The Immigration Partnership Fund for Syrian Newcomers
A teakettle. For anyone who has grown up in Canada with one of these small appliances sitting on the counter, using one is a snap. Fill it. Press down the lever and wait for it to pop up again to signal the water has boiled.
But for many newcomers to this country, simple and everyday tasks - boiling water, for instance - are puzzles waiting to be solved.
"Things just operate differently here," says Tara Bedard, manager of the Waterloo Region Immigration Partnership. "Every little thing is potentially different and needs to be learned again."
Luckily, numerous local charitable organizations have been able to draw on financial support generated by The Immigration Partnership Fund for Syrian Newcomers to create programs aimed at helping people integrate seemingly at lightning speed.
The Fund was established at The KWCF in 2015 in response to the announcement that over 1,000 Syrian newcomers would be arriving in Waterloo Region in the coming year. The Foundation, a partner tasked with handling financial contributions from the community, matched donations. So far, nearly $700,000 has been raised.
After a whirlwind 2016 helping newly arrived families resettle, Bedard anticipates that 2017 will be just as busy. For starters, more than 1,750 newcomers actually arrived in the region - not the 1,150 originally predicted. And the number is still growing.
But, just as importantly, the original families are now facing new, long-term challenges that go along with settling in Canada: how to find jobs, make new friends, find suitable housing and create family budgets.
"How do we meet those initial needs while we continue to provide ongoing support to people who have earlier arrived in the community?" Bedard asks.
To meet the needs of everyone, grants totalling over $600,000 have been approved for agencies supporting Syrian newcomers so far. For instance, Reception House, which provides short-term housing and services, will ensure newcomer adults receive much-needed dental care. It's also now running a homework club on Monday and Wednesday evenings for Syrian youth.
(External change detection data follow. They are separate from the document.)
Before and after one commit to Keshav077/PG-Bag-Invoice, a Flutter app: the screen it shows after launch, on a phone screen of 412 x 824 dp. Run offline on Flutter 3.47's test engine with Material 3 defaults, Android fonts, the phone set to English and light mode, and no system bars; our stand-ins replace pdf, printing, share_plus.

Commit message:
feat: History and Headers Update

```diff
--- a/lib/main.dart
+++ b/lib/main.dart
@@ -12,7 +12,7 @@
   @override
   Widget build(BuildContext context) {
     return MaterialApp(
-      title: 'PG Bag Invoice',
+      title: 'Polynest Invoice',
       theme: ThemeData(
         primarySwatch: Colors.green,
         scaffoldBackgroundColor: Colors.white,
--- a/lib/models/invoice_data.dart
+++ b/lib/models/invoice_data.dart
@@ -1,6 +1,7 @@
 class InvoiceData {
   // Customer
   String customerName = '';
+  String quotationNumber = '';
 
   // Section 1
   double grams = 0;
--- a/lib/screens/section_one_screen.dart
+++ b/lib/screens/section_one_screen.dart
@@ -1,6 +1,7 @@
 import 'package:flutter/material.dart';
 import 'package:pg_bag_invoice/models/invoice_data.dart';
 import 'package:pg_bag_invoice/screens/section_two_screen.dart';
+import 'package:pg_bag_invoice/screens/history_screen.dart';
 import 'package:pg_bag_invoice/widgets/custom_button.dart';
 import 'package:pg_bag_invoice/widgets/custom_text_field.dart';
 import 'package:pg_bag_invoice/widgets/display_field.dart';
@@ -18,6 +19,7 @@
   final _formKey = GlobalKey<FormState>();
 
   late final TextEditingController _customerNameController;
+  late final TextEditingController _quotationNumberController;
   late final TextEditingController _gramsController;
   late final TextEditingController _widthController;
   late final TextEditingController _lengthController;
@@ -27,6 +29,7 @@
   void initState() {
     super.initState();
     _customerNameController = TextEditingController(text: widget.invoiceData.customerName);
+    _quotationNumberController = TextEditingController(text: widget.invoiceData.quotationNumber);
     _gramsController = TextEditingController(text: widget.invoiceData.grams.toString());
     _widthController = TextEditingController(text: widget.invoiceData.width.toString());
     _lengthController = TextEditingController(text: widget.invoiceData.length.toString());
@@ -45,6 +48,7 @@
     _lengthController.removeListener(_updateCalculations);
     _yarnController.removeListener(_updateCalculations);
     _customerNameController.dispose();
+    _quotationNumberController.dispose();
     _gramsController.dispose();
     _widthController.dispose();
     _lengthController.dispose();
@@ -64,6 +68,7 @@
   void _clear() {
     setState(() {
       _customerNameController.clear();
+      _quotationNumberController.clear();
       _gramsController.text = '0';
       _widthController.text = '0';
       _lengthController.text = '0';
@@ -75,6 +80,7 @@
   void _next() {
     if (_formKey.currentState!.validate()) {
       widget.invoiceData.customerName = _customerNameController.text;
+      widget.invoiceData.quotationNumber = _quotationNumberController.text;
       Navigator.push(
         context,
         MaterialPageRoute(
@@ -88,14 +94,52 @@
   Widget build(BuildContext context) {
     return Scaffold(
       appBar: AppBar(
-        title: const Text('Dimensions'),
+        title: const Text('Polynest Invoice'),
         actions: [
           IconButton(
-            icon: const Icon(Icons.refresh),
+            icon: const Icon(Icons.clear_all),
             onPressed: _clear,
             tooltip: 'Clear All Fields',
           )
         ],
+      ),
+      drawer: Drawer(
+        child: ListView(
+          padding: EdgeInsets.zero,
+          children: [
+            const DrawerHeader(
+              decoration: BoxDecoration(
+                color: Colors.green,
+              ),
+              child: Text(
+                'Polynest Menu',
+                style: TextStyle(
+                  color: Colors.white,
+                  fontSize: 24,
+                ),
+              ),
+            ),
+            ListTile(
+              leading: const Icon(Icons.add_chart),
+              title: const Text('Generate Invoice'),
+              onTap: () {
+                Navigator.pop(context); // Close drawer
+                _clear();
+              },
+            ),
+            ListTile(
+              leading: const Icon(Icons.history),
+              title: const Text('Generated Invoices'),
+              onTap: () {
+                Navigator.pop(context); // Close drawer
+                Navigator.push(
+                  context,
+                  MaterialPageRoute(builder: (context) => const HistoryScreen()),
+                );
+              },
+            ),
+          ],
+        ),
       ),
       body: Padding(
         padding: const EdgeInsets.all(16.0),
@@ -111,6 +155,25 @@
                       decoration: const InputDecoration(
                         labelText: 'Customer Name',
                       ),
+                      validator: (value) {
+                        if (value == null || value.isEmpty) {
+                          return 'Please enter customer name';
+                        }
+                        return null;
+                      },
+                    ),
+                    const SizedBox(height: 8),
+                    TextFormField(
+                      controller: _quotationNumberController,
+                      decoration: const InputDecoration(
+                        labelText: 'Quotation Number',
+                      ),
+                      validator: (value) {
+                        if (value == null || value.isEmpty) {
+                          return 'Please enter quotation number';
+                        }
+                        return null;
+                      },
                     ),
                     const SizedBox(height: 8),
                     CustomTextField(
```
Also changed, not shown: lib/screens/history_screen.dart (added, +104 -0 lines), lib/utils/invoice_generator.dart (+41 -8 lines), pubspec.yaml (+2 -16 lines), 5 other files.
For some of these kids, it's the first time they can remember tackling math questions without the fear of violence breaking out nearby.
Bedard says that none of these life-changing programs would have been possible without the financial guidance of The KWCF.
"The support from the Community Foundation has been phenomenal for ensuring a really broad range of services are accessible to everyone who needs them," she says.